--- INSTRUCTIONS TO FOLLOW ---
Reproduce every entry exactly, without alteration.

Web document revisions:

╔══

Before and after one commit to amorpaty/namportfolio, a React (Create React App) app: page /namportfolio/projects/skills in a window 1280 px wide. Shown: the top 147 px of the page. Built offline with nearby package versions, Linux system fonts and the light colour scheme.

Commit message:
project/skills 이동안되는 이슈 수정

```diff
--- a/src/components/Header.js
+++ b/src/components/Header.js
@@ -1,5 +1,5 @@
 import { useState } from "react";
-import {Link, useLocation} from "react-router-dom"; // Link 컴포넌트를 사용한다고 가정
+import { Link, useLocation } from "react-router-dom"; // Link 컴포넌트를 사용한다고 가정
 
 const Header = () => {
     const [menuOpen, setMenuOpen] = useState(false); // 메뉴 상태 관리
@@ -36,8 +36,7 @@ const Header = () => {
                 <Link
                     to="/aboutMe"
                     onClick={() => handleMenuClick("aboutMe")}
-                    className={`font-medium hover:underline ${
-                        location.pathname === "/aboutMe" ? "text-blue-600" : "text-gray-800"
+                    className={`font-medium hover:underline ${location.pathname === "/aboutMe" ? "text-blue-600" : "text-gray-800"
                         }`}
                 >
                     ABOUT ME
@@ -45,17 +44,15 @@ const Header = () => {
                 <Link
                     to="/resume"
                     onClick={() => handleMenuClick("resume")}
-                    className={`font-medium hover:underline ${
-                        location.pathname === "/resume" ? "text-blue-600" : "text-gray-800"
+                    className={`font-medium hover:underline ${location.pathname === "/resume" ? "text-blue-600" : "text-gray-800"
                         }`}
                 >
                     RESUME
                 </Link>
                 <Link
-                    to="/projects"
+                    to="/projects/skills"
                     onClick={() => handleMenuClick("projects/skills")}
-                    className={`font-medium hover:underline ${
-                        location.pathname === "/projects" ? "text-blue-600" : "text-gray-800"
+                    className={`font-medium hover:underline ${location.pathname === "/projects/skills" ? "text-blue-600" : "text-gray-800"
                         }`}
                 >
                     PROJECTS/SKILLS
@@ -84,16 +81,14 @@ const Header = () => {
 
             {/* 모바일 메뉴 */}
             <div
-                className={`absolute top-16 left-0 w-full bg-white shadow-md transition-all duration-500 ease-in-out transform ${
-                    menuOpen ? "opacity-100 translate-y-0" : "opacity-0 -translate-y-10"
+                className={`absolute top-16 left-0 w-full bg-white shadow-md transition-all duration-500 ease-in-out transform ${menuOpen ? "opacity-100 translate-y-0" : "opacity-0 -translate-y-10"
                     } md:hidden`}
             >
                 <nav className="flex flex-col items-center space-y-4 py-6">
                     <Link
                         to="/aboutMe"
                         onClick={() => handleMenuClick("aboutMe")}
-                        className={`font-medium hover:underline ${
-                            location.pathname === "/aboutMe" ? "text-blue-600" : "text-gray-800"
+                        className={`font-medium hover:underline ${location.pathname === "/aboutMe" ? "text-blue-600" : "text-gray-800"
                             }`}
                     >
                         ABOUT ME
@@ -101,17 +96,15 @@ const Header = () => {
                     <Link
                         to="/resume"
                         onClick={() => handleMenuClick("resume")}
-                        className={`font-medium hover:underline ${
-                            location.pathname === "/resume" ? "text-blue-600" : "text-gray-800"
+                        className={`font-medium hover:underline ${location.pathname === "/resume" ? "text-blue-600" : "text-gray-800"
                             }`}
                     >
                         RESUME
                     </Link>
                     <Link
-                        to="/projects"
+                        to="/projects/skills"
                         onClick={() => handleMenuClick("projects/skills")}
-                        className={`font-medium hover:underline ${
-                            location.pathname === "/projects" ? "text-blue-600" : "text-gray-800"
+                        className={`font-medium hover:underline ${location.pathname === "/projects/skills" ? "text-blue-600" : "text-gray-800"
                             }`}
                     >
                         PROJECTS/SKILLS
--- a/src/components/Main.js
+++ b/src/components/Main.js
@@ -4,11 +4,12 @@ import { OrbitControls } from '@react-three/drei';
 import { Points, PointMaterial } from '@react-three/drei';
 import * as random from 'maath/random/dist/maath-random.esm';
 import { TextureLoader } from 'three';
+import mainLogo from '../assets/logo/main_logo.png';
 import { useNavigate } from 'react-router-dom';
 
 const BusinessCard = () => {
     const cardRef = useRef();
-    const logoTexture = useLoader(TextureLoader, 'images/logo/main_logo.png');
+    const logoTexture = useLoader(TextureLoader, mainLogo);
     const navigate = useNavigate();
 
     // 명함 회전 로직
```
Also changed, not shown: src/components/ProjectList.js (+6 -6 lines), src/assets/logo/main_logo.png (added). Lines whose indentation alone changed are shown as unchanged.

╚══

--- WRITTEN SOLUTION ---
Before and after one commit to amorpaty/namportfolio, a React (Create React App) app: page /namportfolio/projects/skills in a window 1280 px wide. Shown: the top 147 px of the page. Built offline with nearby package versions, Linux system fonts and the light colour scheme.

Commit message:
project/skills 이동안되는 이슈 수정

```diff
--- a/src/components/Header.js
+++ b/src/components/Header.js
@@ -1,5 +1,5 @@
 import { useState } from "react";
-import {Link, useLocation} from "react-router-dom"; // Link 컴포넌트를 사용한다고 가정
+import { Link, useLocation } from "react-router-dom"; // Link 컴포넌트를 사용한다고 가정
 
 const Header = () => {
     const [menuOpen, setMenuOpen] = useState(false); // 메뉴 상태 관리
@@ -36,8 +36,7 @@ const Header = () => {
                 <Link
                     to="/aboutMe"
                     onClick={() => handleMenuClick("aboutMe")}
-                    className={`font-medium hover:underline ${
-                        location.pathname === "/aboutMe" ? "text-blue-600" : "text-gray-800"
+                    className={`font-medium hover:underline ${location.pathname === "/aboutMe" ? "text-blue-600" : "text-gray-800"
                         }`}
                 >
                     ABOUT ME
@@ -45,17 +44,15 @@ const Header = () => {
                 <Link
                     to="/resume"
                     onClick={() => handleMenuClick("resume")}
-                    className={`font-medium hover:underline ${
-                        location.pathname === "/resume" ? "text-blue-600" : "text-gray-800"
+                    className={`font-medium hover:underline ${location.pathname === "/resume" ? "text-blue-600" : "text-gray-800"
                         }`}
                 >
                     RESUME
                 </Link>
                 <Link
-                    to="/projects"
+                    to="/projects/skills"
                     onClick={() => handleMenuClick("projects/skills")}
-                    className={`font-medium hover:underline ${
-                        location.pathname === "/projects" ? "text-blue-600" : "text-gray-800"
+                    className={`font-medium hover:underline ${location.pathname === "/projects/skills" ? "text-blue-600" : "text-gray-800"
                         }`}
                 >
                     PROJECTS/SKILLS
@@ -84,16 +81,14 @@ const Header = () => {
 
             {/* 모바일 메뉴 */}
             <div
-                className={`absolute top-16 left-0 w-full bg-white shadow-md transition-all duration-500 ease-in-out transform ${
-                    menuOpen ? "opacity-100 translate-y-0" : "opacity-0 -translate-y-10"
+                className={`absolute top-16 left-0 w-full bg-white shadow-md transition-all duration-500 ease-in-out transform ${menuOpen ? "opacity-100 translate-y-0" : "opacity-0 -translate-y-10"
                     } md:hidden`}
             >
                 <nav className="flex flex-col items-center space-y-4 py-6">
                     <Link
                         to="/aboutMe"
                         onClick={() => handleMenuClick("aboutMe")}
-                        className={`font-medium hover:underline ${
-                            location.pathname === "/aboutMe" ? "text-blue-600" : "text-gray-800"
+                        className={`font-medium hover:underline ${location.pathname === "/aboutMe" ? "text-blue-600" : "text-gray-800"
                             }`}
                     >
                         ABOUT ME
@@ -101,17 +96,15 @@ const Header = () => {
                     <Link
                         to="/resume"
                         onClick={() => handleMenuClick("resume")}
-                        className={`font-medium hover:underline ${
-                            location.pathname === "/resume" ? "text-blue-600" : "text-gray-800"
+                        className={`font-medium hover:underline ${location.pathname === "/resume" ? "text-blue-600" : "text-gray-800"
                             }`}
                     >
                         RESUME
                     </Link>
                     <Link
-                        to="/projects"
+                        to="/projects/skills"
                         onClick={() => handleMenuClick("projects/skills")}
-                        className={`font-medium hover:underline ${
-                            location.pathname === "/projects" ? "text-blue-600" : "text-gray-800"
+                        className={`font-medium hover:underline ${location.pathname === "/projects/skills" ? "text-blue-600" : "text-gray-800"
                             }`}
                     >
                         PROJECTS/SKILLS
--- a/src/components/Main.js
+++ b/src/components/Main.js
@@ -4,11 +4,12 @@ import { OrbitControls } from '@react-three/drei';
 import { Points, PointMaterial } from '@react-three/drei';
 import * as random from 'maath/random/dist/maath-random.esm';
 import { TextureLoader } from 'three';
+import mainLogo from '../assets/logo/main_logo.png';
 import { useNavigate } from 'react-router-dom';
 
 const BusinessCard = () => {
     const cardRef = useRef();
-    const logoTexture = useLoader(TextureLoader, 'images/logo/main_logo.png');
+    const logoTexture = useLoader(TextureLoader, mainLogo);
     const navigate = useNavigate();
 
     // 명함 회전 로직
```
Also changed, not shown: src/components/ProjectList.js (+6 -6 lines), src/assets/logo/main_logo.png (added). Lines whose indentation alone changed are shown as unchanged.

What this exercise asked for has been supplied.